NEW DELHI: The Law Commission of India has submitted its report on the reduction of the age of consent from 18 to 16 and stated that reducing the age of consent will have a direct and negative bearing on the fight against child marriage and child trafficking.
The report further stated that in order to ensure that children get the best environment to grow and flourish, it is necessary to increase awareness regarding child sexual abuse and the varied forms it can take.
Further, as a part of their school curriculum, children can be made aware of their bodies and the various physiological and psychological changes they experience as a part of growing up. Information about sex and the ill effects of engaging in it at a young age can better equip children to make healthier and safer choices in life, according to the commission.
Comprehensive and age-appropriate sex education should be made a mandatory part of the school curriculum, and government programmes like Rashtriya Kishor Swasthya Karyakram should be utilised to inform and empower the adolescent population of India, the report said.
The Law Commission, in its report to the Ministry of Law and Justice, further suggests that adolescents in the age bracket of 16 to 18 years still remain children who ought to enjoy higher protection of the law, and the age of consent cannot be disturbed either by reducing it or introducing a limited exception.
It further states that even though close-in-age exemptions have been largely considered inadequate to deal with the present situation, the Commission considers that the age difference between the victim-child and the accused in such romantic cases ought to be a relevant factor that is to be carefully considered by the court.
However, in light of the existing ground realities, if the age difference between the victim child and the accused is less than three years, the Commission is of the considered view that the introduction of judicial discretion in the matter of sentencing can help alleviate the plight of those truly aggrieved.

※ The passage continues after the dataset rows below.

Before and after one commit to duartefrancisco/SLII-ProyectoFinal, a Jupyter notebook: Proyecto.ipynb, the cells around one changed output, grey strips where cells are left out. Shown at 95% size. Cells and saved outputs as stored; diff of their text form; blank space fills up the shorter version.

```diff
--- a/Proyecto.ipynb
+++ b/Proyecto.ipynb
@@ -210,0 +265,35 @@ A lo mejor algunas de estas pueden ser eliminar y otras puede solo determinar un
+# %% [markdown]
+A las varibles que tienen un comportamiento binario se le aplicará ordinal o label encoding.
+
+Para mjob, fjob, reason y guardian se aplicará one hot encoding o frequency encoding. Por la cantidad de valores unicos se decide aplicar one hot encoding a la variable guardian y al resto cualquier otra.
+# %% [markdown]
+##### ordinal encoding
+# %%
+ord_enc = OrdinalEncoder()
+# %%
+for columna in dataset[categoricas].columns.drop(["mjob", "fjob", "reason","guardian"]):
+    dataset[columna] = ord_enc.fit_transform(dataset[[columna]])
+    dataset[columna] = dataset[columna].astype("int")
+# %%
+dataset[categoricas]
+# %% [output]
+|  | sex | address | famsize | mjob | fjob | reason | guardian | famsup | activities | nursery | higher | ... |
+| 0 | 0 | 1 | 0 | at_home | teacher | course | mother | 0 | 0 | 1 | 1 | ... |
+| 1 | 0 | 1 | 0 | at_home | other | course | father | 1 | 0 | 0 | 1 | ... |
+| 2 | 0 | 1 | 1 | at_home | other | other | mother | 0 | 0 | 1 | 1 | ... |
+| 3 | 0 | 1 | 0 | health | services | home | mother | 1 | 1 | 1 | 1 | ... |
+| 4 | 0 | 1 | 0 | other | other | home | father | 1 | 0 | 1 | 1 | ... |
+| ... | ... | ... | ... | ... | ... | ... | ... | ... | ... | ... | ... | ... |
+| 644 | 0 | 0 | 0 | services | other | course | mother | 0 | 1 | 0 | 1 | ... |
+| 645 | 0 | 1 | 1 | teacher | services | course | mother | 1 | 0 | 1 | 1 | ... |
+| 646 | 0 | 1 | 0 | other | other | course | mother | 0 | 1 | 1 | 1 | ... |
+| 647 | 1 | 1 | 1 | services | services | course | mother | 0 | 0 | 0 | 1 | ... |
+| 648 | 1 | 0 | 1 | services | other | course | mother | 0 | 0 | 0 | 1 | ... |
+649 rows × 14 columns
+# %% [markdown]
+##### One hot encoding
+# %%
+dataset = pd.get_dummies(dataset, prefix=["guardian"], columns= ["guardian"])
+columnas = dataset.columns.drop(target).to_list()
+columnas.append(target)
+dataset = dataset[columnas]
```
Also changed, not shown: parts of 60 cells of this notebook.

A child can be prosecuted as an adult in cases of heinous offences under the JJ Act. Offences defined under Sections 3 and 7 of the POCSO Act are heinous in nature, and there is always the danger of the child being tried as an adult, even though the sexual act had been consensual. Thus, changes are also required to be brought within the JJ Act in order to ensure that in such cases of romantic relationships, the child is not tried as an adult and gets the benefit of a trial in accordance with the JJ Act, as suggested by the Law Commission of India. (ANI)